There are around 900 million active iPhones around the globe, according to Finances Online. In 2021, Apple controlled over 25% of the mobile operating system market worldwide, and despite losing the global phone race to Android, Apple has a tight grip on the United States market.
Apple generated $365 billion in revenue in 2021, according to Business of Apps. Over half of this revenue was from iPhone sales.
But who’s pulling the strings? It’s easy to see such a ubiquitous company as a monolith, but Apple’s success actually relies on the decision-making of a few key individuals and organizations.
Who owns Apple?
Apple is a public company, meaning its ownership consists of shareholders. According to Macrotrends, Apple had over 16 billion shares outstanding as of March 2022.

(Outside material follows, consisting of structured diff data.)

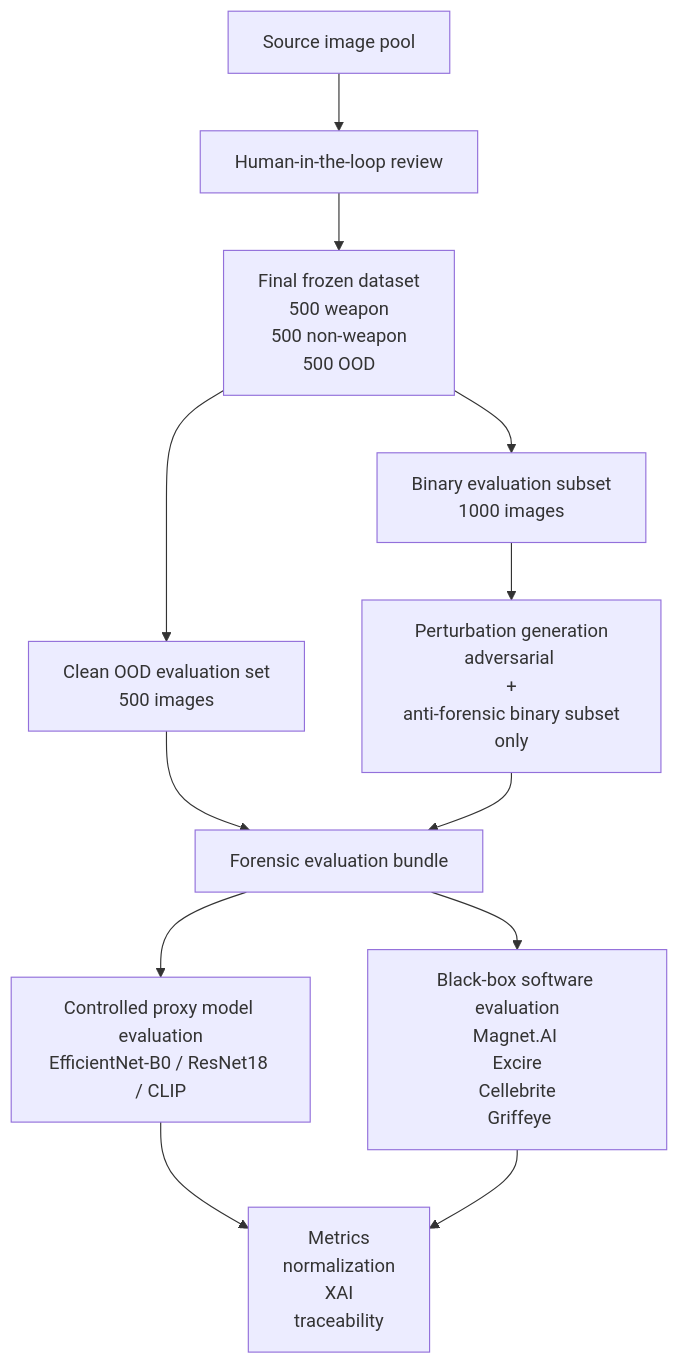
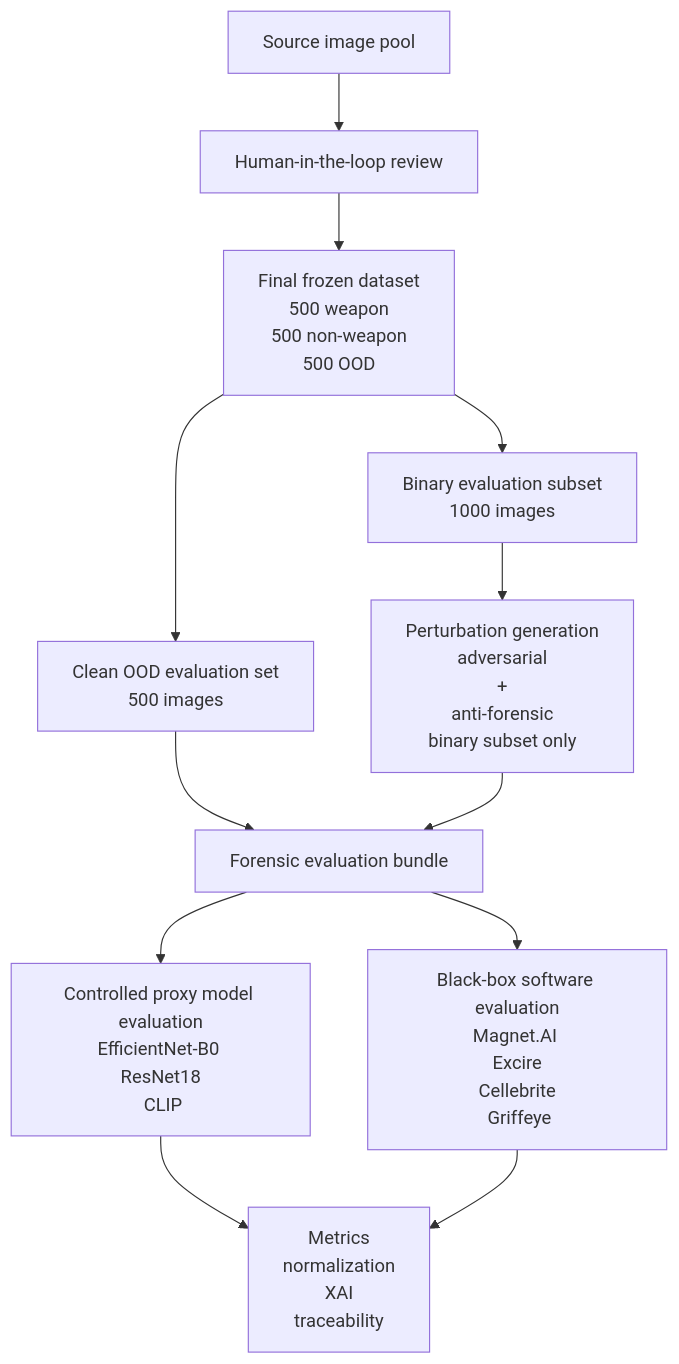
One commit to lmolinario/msc-thesis-ai-robustness-in-digital-forensics changed the second of 2 diagrams in README.md. Above: the diagram before and after it, drawn with Mermaid.

````diff
--- a/README.md
+++ b/README.md
@@ -93,29 +93,29 @@
 ```mermaid
 flowchart TD
     A[Source image pool]
     B[Human-in-the-loop review]
     C[Final frozen dataset<br/>500 weapon <br/> 500 non-weapon <br/> 500 OOD]
 
     D[Binary evaluation subset<br/>1000 images]
     E[Clean OOD evaluation set<br/>500 images]
 
-    F[Perturbation generation<br/>adversarial <br/>+<br/> anti-forensic binary subset only]
+    F[Perturbation generation<br/>adversarial <br/>+<br/> anti-forensic <br/> binary subset only]
 
     G[Forensic evaluation bundle]
 
-    H[Controlled proxy model evaluation<br/>EfficientNet-B0 / ResNet18 / CLIP]
+    H[Controlled proxy model evaluation<br/>EfficientNet-B0 <br/> ResNet18 <br/> CLIP]
     I[Black-box software evaluation<br/>Magnet.AI <br/> Excire <br/> Cellebrite <br/> Griffeye]
 
     J[Metrics <br/> normalization <br/> XAI <br/> traceability]
 
     A --> B --> C
     C --> D
     C --> E
     D --> F
     E --> G
     F --> G
     G --> H
     G --> I
     H --> J
     I --> J
 ```
````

Apple’s largest share quantities are owned by organizations. According to Investopedia, as of February 2021, Apple’s biggest institutional shareholder was the Vanguard Group, which owned more than 1.3 billion shares, 7.83% of shares outstanding at that time. BlackRock owned 1.11 billion shares, 6.60% of shares outstanding. Berkshire Hathaway owned more than a billion shares, almost 6% of shares outstanding.
Large numbers of Apple shares are also owned by Apple insiders — executive employees and those on the board of directors. As of December 2020, chairman Arthur Levinson owned over 4.5 million shares, CEO Tim Cook owned over 800,000 shares, and COO Jeff Williams owned almost 500,000 shares, according to Investopedia.
Who owns Google?:The same company that owns Waze and YouTube.
Who is the richest person in the world?:It’s not Jeff Bezos anymore.
Who is the CEO of Apple?
In August 2011, Tim Cook was named CEO of Apple, according to the company. Before the death of former CEO Steve Jobs, Cook served as COO.